He’s Ben, who awakes from a coma following a car accident. His recollections are somewhat jumbled, but he’s certain of one thing: the crash killed his wife Elisa (Naomie Harris). Devastated by grief and guilt, he attempts to pick up the pieces of his life – a former art-student with a strong interest in entomology, he moves into a new flat in a cobweb-strewn converted mental-hospital where he keeps an ant-farm in implausibly his roomy atelier.
Ben’s recovery process isn’t helped by terrifying visions and hallucinations which seem to suggest Elisa may actually be still alive, or that her restless spirit – in the words of a psychic (Brenda Fricker) – hasn’t yet “gone over” to the “other side”. It’s all something to do with the recent murder of megastar pop singer Lauren Parris… or is it? Meanwhile an enigmatic young American woman named Charlotte (Mena Suvari) arrives in Ben’s life. But is she all she appears? Does she even exist at all?
The answers aren’t quite what the audience expects – the final twist is surprisingly original given the second-hand nature of pretty much everything that’s gone before. The main problem is with Richard Smith’s script, which fails to convince either in psychological terms, or on the nuts-and-bolts level of practicality (How does Ben fund his somewhat opulent lifestyle? Would the nation be quite so convulsed with grief after the Jill-Dando-ish death of a star like Parris?)
Seeming to sense the limitations of the material he’s chosen, Evans (along with cinematographer John Mathieson, production-designer Richard Smith and editor Mags Arnold) tries desperately to jazz everything up, deploying all manner of distorted visuals – extreme camera angles and close-ups, plus over-atmospheric lighting effects and jagged cuts – in a strenuous attempt to get us into Ben’s tormented state-of-mind. But overcooking a dog’s breakfast is never a recipe for success, and Trauma duly ends up both unpalatable and indigestible.
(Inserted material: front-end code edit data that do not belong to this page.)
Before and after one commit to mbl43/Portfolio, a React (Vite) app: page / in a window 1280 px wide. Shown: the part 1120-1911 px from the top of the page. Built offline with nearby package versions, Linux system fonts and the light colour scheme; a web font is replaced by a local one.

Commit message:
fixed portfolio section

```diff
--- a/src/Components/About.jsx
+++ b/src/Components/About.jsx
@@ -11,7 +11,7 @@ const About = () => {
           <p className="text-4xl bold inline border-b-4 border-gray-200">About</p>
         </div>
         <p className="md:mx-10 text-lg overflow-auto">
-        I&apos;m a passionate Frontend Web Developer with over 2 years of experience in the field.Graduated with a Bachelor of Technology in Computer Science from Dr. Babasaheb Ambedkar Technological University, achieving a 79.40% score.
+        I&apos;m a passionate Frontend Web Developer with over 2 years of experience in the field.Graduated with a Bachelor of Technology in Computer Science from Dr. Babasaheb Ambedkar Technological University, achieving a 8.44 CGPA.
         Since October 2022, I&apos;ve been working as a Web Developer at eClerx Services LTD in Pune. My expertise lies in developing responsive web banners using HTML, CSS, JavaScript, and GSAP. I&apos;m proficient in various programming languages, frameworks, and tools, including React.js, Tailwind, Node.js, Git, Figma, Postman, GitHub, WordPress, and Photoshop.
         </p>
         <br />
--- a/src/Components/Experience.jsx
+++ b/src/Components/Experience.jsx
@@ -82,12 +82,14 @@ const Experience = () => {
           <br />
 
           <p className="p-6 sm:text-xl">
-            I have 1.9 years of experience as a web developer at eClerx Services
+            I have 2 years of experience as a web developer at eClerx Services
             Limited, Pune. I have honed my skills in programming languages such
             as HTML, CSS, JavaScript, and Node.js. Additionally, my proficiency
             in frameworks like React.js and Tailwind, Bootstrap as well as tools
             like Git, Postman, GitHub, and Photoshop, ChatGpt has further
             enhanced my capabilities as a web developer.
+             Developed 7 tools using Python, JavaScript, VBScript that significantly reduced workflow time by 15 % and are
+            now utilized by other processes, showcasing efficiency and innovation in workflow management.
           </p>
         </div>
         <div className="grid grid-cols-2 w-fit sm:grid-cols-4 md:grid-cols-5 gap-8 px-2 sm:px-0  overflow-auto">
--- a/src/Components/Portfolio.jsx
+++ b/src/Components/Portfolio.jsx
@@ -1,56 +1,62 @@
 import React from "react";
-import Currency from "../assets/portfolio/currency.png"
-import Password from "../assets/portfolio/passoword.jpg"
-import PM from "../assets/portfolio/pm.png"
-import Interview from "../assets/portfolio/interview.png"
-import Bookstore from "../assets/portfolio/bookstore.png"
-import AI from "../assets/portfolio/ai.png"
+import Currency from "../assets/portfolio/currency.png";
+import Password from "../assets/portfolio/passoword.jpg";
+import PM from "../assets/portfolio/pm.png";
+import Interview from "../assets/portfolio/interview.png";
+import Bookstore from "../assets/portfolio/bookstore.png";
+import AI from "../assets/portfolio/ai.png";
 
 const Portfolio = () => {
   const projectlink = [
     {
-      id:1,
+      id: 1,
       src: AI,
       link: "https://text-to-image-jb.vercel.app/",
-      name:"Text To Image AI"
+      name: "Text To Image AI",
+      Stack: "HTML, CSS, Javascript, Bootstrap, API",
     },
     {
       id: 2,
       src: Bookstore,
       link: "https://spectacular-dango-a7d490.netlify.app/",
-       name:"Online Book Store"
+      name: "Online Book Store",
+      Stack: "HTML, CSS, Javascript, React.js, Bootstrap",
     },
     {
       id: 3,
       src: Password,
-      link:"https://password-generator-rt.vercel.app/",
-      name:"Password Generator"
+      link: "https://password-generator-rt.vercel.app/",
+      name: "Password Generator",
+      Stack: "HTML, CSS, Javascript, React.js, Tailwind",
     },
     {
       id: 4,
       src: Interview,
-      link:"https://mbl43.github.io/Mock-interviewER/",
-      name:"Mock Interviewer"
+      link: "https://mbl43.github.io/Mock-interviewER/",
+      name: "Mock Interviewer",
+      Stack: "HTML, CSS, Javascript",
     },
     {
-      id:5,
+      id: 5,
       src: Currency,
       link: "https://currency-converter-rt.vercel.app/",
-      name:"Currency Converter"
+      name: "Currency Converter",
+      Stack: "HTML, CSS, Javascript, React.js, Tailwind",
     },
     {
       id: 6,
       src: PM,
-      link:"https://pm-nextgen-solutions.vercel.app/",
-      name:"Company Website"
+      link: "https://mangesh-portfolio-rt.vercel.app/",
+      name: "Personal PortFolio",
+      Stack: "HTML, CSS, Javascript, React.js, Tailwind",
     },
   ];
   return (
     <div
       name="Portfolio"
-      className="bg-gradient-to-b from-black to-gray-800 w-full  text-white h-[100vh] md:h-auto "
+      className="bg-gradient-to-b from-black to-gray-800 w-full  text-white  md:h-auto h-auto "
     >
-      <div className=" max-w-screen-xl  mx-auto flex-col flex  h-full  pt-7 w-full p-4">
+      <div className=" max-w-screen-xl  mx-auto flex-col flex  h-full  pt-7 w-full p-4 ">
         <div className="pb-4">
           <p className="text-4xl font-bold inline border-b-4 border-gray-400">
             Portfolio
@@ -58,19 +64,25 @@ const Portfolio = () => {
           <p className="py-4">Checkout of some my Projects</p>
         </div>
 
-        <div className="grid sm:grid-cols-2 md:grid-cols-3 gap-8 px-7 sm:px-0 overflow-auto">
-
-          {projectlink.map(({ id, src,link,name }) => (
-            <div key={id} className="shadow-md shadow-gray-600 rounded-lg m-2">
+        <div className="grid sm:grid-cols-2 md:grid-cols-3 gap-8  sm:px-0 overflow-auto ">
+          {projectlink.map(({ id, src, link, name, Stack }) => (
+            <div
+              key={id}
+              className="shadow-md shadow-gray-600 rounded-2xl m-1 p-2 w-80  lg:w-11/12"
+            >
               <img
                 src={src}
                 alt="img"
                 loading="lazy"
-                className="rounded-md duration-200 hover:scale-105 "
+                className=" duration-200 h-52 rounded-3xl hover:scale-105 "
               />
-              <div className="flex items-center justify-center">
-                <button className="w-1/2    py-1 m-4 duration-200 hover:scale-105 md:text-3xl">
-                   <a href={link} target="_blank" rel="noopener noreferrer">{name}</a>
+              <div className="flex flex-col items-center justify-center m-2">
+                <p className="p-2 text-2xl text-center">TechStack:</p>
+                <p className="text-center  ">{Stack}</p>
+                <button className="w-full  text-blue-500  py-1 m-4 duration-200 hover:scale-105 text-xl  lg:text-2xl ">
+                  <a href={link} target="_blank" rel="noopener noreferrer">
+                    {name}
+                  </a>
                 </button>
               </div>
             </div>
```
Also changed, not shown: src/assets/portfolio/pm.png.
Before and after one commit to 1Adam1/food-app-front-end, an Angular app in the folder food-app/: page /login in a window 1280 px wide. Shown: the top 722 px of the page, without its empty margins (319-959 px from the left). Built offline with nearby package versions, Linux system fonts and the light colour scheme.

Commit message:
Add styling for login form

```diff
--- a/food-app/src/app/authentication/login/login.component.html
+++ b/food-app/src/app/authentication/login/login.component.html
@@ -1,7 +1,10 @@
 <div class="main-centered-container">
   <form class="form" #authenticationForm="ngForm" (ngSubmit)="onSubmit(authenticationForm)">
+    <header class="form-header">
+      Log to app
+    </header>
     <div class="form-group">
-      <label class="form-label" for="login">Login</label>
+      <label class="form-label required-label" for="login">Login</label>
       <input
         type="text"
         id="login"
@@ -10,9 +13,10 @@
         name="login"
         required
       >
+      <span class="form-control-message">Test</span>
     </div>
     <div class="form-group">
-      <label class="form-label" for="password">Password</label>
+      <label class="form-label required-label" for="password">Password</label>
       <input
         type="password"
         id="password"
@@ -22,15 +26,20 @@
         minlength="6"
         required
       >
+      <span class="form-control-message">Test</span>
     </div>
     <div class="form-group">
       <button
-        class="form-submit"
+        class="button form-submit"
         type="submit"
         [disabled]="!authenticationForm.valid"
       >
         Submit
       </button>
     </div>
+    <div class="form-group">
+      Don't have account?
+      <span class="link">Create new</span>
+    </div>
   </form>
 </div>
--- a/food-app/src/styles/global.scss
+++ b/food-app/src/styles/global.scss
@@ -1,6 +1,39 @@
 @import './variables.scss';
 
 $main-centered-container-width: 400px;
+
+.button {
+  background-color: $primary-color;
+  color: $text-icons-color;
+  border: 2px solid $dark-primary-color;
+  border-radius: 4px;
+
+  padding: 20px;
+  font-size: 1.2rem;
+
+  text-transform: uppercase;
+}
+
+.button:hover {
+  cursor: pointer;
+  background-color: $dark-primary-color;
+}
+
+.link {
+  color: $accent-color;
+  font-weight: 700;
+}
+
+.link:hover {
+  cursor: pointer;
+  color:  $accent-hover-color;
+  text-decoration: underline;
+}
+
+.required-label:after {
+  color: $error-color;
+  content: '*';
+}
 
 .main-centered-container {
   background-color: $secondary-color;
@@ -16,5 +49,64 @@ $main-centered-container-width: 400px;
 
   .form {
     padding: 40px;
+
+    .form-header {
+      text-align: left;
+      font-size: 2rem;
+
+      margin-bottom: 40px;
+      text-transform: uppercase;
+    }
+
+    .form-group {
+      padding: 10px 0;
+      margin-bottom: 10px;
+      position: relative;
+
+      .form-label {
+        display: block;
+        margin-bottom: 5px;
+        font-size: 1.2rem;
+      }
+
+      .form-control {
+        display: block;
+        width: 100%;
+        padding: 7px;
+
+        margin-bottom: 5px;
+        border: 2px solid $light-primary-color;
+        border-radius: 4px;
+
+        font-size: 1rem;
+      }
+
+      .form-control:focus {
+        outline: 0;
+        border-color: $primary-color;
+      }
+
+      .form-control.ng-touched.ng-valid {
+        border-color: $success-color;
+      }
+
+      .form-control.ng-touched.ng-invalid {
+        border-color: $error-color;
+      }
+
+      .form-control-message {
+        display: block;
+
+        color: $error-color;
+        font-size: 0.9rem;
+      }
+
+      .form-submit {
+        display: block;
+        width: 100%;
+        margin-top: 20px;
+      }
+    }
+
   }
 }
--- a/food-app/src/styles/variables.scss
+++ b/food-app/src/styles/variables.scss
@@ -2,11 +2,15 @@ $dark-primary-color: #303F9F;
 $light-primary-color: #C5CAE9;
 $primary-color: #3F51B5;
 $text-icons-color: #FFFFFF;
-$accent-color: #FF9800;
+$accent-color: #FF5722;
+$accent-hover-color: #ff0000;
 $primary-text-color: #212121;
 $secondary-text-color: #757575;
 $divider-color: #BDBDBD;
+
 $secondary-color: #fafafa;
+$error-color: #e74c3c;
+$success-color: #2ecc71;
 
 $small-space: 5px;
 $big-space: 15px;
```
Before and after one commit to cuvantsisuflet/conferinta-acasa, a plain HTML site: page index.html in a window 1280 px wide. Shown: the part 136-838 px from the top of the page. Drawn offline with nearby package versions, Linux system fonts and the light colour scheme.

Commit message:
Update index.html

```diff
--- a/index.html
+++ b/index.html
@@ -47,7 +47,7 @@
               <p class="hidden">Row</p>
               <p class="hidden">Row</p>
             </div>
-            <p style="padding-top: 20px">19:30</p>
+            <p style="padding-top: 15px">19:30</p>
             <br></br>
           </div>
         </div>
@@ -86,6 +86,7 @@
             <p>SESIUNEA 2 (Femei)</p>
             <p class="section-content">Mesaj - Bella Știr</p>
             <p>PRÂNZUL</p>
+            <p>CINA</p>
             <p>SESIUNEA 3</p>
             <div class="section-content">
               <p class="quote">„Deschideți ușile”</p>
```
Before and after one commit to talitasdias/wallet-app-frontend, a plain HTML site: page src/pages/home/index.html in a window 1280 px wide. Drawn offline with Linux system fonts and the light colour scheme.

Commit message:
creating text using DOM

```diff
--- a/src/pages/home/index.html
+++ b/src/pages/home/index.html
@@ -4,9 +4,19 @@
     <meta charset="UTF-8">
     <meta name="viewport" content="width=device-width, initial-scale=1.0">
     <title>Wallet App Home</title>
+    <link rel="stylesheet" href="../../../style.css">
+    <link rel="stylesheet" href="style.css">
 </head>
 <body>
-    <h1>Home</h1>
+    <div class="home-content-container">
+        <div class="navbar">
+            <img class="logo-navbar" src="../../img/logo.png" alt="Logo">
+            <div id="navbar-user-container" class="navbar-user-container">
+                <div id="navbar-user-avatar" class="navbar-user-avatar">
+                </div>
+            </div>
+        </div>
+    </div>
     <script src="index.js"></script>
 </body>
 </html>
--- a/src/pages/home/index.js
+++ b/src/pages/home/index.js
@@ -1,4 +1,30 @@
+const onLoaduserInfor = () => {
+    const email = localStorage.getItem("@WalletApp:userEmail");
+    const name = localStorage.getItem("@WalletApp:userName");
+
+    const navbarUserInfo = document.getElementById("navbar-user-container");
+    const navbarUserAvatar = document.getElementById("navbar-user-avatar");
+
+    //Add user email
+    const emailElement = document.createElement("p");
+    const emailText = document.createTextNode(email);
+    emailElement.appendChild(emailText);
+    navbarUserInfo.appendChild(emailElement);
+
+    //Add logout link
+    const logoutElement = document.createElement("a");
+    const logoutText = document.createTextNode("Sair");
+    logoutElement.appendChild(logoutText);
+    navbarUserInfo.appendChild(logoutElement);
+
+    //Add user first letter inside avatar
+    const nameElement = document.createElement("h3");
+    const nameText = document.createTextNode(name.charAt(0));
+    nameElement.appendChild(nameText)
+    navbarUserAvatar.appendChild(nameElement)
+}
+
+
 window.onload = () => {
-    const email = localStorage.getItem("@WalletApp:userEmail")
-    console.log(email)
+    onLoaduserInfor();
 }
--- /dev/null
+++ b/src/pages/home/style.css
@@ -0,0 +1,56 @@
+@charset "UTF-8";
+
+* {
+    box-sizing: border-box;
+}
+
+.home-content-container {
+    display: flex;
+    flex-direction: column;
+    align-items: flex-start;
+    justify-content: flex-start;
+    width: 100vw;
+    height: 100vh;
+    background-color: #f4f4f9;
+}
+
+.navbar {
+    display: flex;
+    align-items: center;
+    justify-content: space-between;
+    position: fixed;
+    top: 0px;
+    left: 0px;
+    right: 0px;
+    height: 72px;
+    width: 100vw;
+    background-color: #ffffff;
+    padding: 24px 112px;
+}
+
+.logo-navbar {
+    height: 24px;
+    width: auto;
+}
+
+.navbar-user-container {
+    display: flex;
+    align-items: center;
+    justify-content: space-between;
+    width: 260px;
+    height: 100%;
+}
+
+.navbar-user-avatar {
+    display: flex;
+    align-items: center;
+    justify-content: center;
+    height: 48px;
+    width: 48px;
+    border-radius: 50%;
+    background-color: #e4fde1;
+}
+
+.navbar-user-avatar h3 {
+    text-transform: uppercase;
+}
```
13th September, 2004
(seen 9th September : Odeon Newcastle-upon-Tyne : press show)
by Neil Young